**To do**.
Pull every line of the entries that has the word "span".

**Provided records**.
- - -

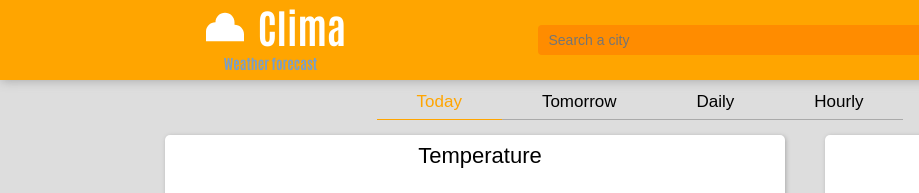
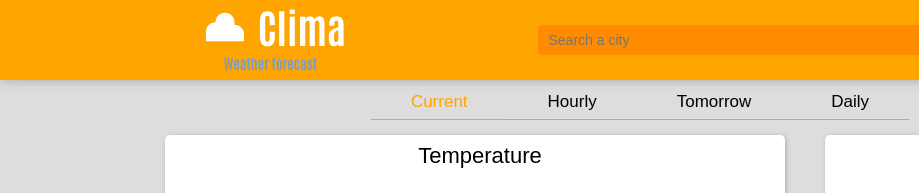
Before and after one commit to Rafael-Correzi/weather-app, a website built with webpack: page src/template.html in a window 1280 px wide. Shown: the top 193 px of the page, 0-919 px from the left. Built offline with nearby package versions, Linux system fonts and the light colour scheme; files whose address does not match are found by name.

Commit message:
Change name and order of sections

```diff
--- a/src/styles.css
+++ b/src/styles.css
@@ -203,9 +203,9 @@ form {
   padding: 0 40px;
   border: none;
   background-color: transparent;
-  cursor: pointer;
   border-bottom: solid 1px #aaa;
   font-size: 1.7rem;
+  cursor: pointer;
 }
 
 .highlighted.highlighted {
--- a/src/template.html
+++ b/src/template.html
@@ -27,10 +27,10 @@
       </search>
     </header>
     <div class="time-span">
-      <button type="button" id="today">Today</button>
+      <button type="button" id="today">Current</button>
+      <button type="button" id="hourly">Hourly</button>
       <button type="button" id="tomorrow">Tomorrow</button>
       <button type="button" id="daily">Daily</button>
-      <button type="button" id="hourly">Hourly</button>
     </div>
     <div class="city-div">
       <span id="city"></span>
```
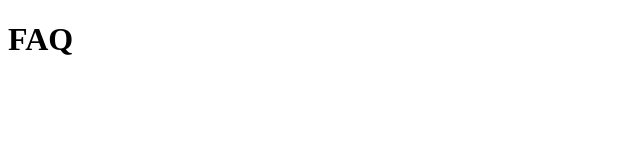
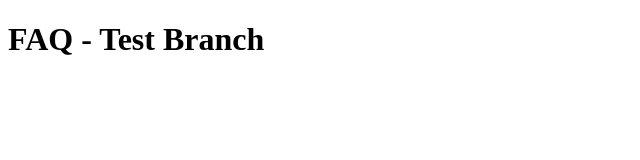
Before and after one commit to amerabudhaim/blank, a plain HTML site: page web/faq.html in a window 1280 px wide. Shown: the whole page, without its empty margins (0-640 px from the left). Drawn offline with Linux system fonts and the light colour scheme.

Commit message:
update Test branch

```diff
--- a/web/faq.html
+++ b/web/faq.html
@@ -7,6 +7,6 @@
     <link rel='icon' href='data:,'>
 </head>
 <body>
-    <h1>FAQ</h1>
+    <h1>FAQ - Test Branch</h1>
 </body>
 </html>
```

- - -

**Reply to the exercise**.
     <div class="time-span">
       <span id="city"></span>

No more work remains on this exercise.